**Exercise objective**
Search the entries below for the string "README" and copy the lines that hold it.

◇ ◇ ◇

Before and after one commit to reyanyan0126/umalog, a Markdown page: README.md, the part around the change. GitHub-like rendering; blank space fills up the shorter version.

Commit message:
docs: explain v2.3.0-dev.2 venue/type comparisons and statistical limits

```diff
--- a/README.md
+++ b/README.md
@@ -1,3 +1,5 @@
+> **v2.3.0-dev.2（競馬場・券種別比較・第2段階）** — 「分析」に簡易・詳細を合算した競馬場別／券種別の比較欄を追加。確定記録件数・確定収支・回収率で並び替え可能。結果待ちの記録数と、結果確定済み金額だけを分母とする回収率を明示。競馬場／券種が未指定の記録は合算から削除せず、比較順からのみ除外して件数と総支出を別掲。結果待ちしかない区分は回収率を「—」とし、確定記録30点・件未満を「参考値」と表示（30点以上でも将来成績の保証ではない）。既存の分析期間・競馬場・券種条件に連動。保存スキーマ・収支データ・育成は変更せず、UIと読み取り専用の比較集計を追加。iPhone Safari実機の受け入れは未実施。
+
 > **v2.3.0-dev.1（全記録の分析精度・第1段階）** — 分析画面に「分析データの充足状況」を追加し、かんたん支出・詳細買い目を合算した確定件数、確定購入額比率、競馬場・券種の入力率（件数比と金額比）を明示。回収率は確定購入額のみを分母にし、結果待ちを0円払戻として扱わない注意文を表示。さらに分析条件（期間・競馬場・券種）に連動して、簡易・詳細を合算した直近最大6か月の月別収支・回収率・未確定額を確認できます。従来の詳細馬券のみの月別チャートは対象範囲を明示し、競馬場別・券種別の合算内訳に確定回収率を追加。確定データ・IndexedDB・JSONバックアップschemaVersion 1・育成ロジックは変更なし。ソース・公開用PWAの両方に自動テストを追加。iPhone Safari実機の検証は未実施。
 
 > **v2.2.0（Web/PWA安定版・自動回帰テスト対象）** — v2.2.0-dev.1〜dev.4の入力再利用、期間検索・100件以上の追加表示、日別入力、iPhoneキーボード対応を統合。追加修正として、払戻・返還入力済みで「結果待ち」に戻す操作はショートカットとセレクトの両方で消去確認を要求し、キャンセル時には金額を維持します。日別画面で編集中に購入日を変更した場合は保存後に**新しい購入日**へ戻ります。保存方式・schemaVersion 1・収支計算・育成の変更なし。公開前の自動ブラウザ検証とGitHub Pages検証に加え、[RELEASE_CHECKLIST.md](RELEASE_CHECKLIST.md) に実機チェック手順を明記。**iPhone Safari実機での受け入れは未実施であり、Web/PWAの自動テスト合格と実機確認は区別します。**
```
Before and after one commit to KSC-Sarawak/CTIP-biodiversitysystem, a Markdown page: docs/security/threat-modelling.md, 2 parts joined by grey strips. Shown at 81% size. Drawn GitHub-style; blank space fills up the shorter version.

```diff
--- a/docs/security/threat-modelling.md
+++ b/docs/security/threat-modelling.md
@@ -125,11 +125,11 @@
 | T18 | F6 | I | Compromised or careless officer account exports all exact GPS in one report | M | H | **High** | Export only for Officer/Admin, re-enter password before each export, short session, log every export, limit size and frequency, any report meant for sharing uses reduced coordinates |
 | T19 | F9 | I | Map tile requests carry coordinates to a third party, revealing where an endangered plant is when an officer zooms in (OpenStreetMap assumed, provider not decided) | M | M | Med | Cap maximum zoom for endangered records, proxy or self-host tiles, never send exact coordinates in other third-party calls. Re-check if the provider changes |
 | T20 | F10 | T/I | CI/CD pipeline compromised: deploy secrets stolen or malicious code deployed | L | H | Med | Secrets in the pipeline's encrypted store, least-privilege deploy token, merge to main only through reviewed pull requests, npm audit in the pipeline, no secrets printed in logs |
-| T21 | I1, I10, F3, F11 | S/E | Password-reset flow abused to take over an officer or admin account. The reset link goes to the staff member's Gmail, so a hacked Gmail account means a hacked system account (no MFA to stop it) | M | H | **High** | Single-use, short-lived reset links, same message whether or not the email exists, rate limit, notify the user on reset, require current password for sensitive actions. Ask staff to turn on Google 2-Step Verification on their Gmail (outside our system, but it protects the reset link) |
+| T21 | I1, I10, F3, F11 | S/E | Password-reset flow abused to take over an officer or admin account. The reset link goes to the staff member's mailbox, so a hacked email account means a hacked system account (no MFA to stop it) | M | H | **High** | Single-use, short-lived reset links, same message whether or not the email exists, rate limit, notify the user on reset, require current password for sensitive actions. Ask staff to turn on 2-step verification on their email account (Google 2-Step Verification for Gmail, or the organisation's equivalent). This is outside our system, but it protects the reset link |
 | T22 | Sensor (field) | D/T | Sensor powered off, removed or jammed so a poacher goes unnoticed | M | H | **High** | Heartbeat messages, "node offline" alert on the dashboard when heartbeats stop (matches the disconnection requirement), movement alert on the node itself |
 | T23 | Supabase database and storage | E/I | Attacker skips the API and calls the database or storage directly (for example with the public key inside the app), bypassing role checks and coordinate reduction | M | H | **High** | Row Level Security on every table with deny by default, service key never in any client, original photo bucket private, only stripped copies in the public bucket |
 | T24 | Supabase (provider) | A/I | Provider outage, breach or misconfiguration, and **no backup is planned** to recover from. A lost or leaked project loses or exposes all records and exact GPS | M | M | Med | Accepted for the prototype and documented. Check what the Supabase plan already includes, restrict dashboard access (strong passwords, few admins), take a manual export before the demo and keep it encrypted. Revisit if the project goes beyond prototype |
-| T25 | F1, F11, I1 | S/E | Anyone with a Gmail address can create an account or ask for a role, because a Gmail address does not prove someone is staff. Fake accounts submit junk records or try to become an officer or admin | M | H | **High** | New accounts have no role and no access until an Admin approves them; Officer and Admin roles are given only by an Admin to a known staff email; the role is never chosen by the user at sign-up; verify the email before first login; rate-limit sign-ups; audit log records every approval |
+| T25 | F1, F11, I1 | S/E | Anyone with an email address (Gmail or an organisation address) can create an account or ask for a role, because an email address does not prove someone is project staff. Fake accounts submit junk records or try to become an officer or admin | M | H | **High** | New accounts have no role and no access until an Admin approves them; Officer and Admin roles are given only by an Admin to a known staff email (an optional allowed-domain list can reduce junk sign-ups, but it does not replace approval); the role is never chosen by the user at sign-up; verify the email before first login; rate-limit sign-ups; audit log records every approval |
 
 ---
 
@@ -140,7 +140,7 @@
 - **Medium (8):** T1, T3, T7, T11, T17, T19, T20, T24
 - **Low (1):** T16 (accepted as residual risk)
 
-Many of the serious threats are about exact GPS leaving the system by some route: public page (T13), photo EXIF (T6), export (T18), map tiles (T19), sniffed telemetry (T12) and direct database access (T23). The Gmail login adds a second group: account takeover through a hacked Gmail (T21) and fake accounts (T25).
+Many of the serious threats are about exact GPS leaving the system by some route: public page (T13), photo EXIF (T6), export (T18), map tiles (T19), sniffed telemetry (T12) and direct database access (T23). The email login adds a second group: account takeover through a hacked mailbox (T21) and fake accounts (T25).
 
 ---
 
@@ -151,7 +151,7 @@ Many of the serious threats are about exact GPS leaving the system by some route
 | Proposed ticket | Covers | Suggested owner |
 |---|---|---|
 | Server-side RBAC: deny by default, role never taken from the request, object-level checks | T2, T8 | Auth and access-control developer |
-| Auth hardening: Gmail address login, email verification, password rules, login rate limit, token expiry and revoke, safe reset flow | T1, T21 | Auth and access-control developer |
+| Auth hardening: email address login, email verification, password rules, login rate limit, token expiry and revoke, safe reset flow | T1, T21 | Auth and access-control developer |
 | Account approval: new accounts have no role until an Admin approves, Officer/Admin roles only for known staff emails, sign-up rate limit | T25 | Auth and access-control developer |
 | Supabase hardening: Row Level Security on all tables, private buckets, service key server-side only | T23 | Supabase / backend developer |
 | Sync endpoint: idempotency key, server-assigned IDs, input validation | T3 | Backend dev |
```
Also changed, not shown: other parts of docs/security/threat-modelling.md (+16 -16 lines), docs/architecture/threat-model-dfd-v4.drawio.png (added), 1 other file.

◇ ◇ ◇

**Answer**
Before and after one commit to reyanyan0126/umalog, a Markdown page: README.md, the part around the change. GitHub-like rendering; blank space fills up the shorter version.
--- a/README.md
+++ b/README.md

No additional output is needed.